  2. The Bayesian module was new, so I decided to do live lecture recordings. I used Panopto and it worked well. Using Panopto also meant that the videos got automatically uploaded to Moodle which was really useful;

  3. I bought my own webcam that had a wide angle view. The webcams that were installed in the lecture rooms were static and fixed in place, which wasn’t great. Also, I much prefer using my own laptop for teaching and the installed cameras were only connected to the desktops in the lecture rooms. The webcam cost about 50euro and was a worthwhile investment in my opinion;

  4. I made sure I could access everything I needed for my lecture from the web browser. I had my slides on one tab and the R studio server on another tab. This meant that once I hit record on the lecture I didn’t need to mess around with switching between screen shares and instead I just toggled between tabs;

  5. Sometimes I would hand write additional calculations during the lectures. For this, I used an app called replica combined with a white board app, both on my ipad. Replica allowed me to replicate my ipad screen on my laptop. I could again share this on a web browser tab, so this was super handy for the lecture recordings.

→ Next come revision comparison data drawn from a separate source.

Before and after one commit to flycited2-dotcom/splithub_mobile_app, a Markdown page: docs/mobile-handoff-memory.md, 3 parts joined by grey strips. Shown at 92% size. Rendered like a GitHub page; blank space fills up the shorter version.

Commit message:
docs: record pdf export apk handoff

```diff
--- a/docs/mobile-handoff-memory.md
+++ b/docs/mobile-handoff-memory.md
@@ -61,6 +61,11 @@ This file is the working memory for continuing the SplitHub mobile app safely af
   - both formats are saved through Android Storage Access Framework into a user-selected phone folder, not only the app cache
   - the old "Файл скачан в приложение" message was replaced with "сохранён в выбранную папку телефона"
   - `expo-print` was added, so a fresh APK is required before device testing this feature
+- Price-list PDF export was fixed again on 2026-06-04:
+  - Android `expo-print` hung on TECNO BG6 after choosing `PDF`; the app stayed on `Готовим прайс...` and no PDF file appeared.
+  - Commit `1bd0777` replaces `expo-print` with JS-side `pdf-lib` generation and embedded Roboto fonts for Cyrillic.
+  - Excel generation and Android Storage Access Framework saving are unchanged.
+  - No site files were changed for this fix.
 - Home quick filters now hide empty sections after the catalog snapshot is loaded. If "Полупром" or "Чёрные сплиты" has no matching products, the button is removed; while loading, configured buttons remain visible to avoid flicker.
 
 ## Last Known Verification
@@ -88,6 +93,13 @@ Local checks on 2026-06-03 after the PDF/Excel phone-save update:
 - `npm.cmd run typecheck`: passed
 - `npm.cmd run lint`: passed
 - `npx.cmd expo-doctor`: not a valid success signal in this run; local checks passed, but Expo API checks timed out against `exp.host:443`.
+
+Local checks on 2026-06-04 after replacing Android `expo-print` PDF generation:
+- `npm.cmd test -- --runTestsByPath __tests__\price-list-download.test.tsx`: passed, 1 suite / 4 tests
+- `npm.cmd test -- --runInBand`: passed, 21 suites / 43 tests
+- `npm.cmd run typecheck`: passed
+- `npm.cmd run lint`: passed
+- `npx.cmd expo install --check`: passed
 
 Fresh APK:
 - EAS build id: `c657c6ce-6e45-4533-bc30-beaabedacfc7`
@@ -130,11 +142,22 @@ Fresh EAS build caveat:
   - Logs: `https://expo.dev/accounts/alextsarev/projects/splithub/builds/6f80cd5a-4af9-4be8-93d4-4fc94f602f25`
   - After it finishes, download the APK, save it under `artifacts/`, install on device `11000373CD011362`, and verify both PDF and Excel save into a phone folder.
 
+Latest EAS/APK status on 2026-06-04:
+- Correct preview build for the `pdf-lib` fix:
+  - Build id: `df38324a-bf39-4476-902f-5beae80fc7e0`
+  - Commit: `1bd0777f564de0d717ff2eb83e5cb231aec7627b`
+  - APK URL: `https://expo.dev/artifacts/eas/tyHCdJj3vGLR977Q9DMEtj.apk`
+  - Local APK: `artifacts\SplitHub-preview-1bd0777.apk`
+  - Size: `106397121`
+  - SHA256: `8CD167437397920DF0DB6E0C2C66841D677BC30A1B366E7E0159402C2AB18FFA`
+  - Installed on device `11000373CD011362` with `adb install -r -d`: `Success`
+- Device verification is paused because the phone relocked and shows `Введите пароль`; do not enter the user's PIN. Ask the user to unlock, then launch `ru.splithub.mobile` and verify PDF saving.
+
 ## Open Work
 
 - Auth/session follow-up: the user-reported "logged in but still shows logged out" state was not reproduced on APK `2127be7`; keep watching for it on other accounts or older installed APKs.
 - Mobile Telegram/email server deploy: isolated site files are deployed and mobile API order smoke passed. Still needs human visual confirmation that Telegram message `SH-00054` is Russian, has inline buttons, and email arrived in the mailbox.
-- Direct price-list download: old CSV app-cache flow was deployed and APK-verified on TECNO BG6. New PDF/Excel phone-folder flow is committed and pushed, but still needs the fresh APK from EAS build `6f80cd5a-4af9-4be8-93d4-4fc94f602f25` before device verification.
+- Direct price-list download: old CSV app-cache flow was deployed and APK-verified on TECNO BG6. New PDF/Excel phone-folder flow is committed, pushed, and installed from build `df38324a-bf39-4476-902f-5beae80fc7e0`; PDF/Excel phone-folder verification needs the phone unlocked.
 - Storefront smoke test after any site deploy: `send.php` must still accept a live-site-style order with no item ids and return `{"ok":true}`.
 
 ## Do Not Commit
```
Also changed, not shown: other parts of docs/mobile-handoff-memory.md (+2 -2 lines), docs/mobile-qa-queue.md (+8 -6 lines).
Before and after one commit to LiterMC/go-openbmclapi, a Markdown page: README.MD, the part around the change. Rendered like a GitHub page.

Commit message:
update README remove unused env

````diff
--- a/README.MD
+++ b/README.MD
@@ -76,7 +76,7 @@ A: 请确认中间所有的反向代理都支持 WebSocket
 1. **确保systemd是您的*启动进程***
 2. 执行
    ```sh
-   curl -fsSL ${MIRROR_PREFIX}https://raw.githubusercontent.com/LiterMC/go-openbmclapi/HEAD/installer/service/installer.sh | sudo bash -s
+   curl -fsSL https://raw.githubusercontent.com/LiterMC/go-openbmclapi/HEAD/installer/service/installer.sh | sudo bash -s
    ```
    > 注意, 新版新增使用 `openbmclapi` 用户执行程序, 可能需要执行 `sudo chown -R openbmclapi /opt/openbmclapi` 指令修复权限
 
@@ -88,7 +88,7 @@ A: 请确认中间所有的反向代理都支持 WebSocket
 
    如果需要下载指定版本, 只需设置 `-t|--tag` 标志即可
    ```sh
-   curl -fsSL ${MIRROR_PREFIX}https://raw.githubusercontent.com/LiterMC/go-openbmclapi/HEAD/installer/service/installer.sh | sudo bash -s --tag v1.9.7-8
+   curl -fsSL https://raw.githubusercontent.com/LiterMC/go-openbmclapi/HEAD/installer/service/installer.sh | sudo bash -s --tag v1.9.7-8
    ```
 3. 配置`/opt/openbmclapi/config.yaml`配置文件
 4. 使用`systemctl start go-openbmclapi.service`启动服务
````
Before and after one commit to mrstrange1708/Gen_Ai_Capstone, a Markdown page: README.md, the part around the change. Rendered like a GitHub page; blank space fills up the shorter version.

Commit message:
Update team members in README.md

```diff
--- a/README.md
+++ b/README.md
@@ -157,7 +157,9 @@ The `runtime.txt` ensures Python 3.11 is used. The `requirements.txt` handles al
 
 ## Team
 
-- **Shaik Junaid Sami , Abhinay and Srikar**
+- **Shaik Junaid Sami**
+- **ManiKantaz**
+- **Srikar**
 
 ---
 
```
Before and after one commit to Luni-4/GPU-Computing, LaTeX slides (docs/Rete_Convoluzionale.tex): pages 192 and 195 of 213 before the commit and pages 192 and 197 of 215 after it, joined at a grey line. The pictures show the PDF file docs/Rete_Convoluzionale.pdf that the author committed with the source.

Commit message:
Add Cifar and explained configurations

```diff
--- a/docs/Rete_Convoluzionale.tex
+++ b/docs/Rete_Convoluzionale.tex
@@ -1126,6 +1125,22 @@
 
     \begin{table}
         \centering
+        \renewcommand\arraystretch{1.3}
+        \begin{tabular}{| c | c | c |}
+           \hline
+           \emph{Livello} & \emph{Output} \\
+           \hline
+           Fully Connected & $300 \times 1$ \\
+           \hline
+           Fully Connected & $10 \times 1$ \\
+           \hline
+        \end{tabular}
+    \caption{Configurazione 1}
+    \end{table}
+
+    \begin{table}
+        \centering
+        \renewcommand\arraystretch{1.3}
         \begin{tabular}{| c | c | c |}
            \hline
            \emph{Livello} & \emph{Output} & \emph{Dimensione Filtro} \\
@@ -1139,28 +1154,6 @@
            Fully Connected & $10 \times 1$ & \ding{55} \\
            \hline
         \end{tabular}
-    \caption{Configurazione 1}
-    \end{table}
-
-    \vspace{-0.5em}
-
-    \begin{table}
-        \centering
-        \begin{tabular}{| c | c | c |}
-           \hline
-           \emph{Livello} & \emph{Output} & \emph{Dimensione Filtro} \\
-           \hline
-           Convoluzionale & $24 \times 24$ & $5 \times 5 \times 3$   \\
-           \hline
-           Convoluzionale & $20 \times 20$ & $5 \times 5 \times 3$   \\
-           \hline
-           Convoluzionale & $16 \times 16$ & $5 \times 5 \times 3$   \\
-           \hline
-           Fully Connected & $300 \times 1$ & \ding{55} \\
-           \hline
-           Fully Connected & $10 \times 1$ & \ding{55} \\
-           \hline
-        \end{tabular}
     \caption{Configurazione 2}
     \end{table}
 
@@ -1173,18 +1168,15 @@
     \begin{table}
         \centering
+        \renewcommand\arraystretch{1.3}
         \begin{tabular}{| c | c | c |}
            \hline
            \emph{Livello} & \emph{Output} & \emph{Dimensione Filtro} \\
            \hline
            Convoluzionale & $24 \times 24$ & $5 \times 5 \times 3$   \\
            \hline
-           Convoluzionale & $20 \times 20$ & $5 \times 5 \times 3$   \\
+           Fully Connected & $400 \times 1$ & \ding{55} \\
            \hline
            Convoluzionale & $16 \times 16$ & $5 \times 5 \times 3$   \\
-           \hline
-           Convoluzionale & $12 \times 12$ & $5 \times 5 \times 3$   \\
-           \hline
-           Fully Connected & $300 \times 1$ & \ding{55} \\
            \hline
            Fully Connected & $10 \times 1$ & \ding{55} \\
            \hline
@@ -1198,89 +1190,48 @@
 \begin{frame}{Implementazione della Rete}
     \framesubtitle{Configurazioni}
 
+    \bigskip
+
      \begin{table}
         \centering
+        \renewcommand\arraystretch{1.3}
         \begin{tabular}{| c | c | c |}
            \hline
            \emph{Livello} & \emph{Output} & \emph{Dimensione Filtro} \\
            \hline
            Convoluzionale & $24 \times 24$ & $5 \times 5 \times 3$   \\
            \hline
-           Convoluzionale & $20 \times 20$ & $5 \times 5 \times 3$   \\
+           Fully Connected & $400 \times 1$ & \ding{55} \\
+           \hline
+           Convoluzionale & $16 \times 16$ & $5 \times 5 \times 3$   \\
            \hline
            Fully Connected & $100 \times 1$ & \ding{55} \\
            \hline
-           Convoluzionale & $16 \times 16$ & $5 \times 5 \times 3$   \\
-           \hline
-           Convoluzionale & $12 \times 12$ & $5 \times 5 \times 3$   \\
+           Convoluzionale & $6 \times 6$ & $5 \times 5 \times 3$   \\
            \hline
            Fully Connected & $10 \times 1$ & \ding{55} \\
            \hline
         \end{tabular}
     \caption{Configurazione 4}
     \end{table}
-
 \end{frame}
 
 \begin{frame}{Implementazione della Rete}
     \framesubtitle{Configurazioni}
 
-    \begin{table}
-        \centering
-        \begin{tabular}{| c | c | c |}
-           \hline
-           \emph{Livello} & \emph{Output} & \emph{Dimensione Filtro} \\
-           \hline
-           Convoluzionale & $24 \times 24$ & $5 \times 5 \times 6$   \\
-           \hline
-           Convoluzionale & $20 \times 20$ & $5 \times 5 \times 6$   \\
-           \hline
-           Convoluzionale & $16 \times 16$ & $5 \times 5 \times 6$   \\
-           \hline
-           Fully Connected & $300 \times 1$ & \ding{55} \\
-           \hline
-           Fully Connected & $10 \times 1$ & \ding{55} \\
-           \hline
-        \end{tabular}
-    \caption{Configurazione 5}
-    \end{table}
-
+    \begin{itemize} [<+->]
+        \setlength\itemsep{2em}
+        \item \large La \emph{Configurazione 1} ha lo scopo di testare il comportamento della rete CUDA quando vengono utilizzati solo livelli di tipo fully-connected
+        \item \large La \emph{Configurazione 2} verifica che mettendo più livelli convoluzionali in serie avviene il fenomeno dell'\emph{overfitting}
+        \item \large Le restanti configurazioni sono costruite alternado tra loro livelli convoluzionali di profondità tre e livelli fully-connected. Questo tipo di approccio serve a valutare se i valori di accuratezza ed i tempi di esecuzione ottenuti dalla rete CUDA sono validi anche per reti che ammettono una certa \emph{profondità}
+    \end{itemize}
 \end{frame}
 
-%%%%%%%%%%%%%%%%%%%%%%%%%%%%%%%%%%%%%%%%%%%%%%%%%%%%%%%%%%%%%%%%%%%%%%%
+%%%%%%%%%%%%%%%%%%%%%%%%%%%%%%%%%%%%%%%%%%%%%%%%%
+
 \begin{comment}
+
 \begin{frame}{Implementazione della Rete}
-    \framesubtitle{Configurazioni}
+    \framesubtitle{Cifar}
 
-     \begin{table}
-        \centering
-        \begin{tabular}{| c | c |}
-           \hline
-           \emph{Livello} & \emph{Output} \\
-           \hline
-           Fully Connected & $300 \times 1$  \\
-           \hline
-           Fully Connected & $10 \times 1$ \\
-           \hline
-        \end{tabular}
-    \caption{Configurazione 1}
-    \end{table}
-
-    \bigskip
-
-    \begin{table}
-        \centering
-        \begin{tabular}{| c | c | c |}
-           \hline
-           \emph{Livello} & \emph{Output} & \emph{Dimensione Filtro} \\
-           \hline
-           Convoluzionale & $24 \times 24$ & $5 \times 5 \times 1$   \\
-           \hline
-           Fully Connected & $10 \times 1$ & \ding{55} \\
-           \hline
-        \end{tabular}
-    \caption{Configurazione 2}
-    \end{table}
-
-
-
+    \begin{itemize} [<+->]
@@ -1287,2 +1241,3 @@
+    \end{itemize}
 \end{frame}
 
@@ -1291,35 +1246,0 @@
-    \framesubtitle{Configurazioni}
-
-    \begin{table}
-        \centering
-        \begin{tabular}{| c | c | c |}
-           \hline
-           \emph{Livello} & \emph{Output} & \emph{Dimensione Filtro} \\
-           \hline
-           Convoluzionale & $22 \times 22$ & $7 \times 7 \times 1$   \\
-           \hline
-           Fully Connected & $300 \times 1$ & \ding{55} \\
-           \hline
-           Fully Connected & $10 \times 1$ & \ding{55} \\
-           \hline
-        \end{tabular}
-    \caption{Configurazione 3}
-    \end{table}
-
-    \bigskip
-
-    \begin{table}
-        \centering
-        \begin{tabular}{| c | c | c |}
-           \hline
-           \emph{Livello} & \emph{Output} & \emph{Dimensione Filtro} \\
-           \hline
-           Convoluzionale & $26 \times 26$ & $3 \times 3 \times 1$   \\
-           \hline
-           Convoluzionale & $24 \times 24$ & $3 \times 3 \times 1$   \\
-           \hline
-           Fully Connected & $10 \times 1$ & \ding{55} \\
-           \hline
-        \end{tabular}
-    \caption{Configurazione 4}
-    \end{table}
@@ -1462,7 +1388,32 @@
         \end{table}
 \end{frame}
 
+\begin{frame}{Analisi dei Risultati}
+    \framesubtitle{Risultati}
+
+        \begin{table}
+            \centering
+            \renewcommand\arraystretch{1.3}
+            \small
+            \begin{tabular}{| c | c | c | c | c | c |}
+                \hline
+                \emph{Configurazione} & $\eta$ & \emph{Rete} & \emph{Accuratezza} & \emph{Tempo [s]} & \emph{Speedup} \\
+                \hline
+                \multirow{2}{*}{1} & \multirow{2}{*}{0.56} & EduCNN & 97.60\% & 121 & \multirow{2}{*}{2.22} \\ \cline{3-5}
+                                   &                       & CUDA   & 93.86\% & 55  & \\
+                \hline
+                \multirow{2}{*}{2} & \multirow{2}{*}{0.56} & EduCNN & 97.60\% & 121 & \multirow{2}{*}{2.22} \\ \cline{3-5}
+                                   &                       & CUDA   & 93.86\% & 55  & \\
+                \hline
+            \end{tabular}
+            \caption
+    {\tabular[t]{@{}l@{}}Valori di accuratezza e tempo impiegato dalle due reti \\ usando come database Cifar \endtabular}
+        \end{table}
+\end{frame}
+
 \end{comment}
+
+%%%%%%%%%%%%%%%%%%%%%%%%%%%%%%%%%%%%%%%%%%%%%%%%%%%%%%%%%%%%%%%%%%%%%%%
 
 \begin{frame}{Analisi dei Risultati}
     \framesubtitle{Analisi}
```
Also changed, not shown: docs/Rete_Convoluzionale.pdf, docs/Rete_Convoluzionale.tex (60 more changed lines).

This provided a really good alternative to using the doc-cam or a white board (which would have made it difficult to capture the additional notes in the lecture video).

Providing students with online alternatives was by far the thing that was commented on most in module evaluations.

Some improvements

Data Analysis

  • Based on some feedback, I might update my lecture slides for Data Analysis to embed some more R code into them and to flesh them out a bit more. I provided the students with the R scrips from the code-based lectures, but I think having some of the R code in the lecture slides might be helpful when it comes to tying everything together for this particular module.

  • The lecture slides might benefit from some added explanation for when the students look back on them.

Bayesian Data Analysis

  • I will try to add more short quizzes for the Bayesian module. I did them in the beginning weeks but with so much material to get through I didn’t do them throughout like I did with the Data Analysis module.

  • I will try to fold in some examples of where Bayesian Analysis can be used in industry. I don’t have a great perspective on this but I did ask stats twitter for some help and ended up with a thread of some nice examples.

Pits and Peaks

Something I found really hard this semester is that I felt like I was constantly chasing my tail. Developing the slides and code for an advanced module that was brand new, along with tutorial sheets, assignment sheets and exam papers, was alot of work. I didn’t feel I had much time left to dedicate to anything else during the semester and I don’t feel like I had much room to switch off. I was picking up my laptop most nights after I put my son to bed to catch up on things. I had a paper that I really wanted to finish and I just couldn’t find a block of time to sit down and work on it. I feel really guilty about this because there’s people relying on me to get this paper published, but it just required more of me than I was able to give in terms of mental capacity. So this paper is currently in a pit and I did not manage to tick off the to-do list below, but hopefully I can turn it into a peak soon.

The peak of the semester was feeling more connected with the students. I love teaching and engaging with students and I think online teaching had made me feel very detached from that.

The End (of the semester)

We’re now at the end of the semester and overall I am happy with how it went. Teaching during a pandemic is really hard and I feel like i’ve been tired now for about 3 months (2 years?) straight, but I also feel like getting back to campus sparked some teaching joy in me again. I am pleased that I was able to bring alot of what I learned from online teaching with me into this semester to provide a hybrid model, that is a work in progress, but that was genuinely really appreciated by the students. I’m ending this semester feeling tired but grateful and privileged to have the job that I do.

Niamh Cahill, PhD
Niamh Cahill, PhD
Assistant Professor, Statistics

My research interests include Bayesian Hierarcichal Modelling; Time Series Analysis; Climate Change; Family Planning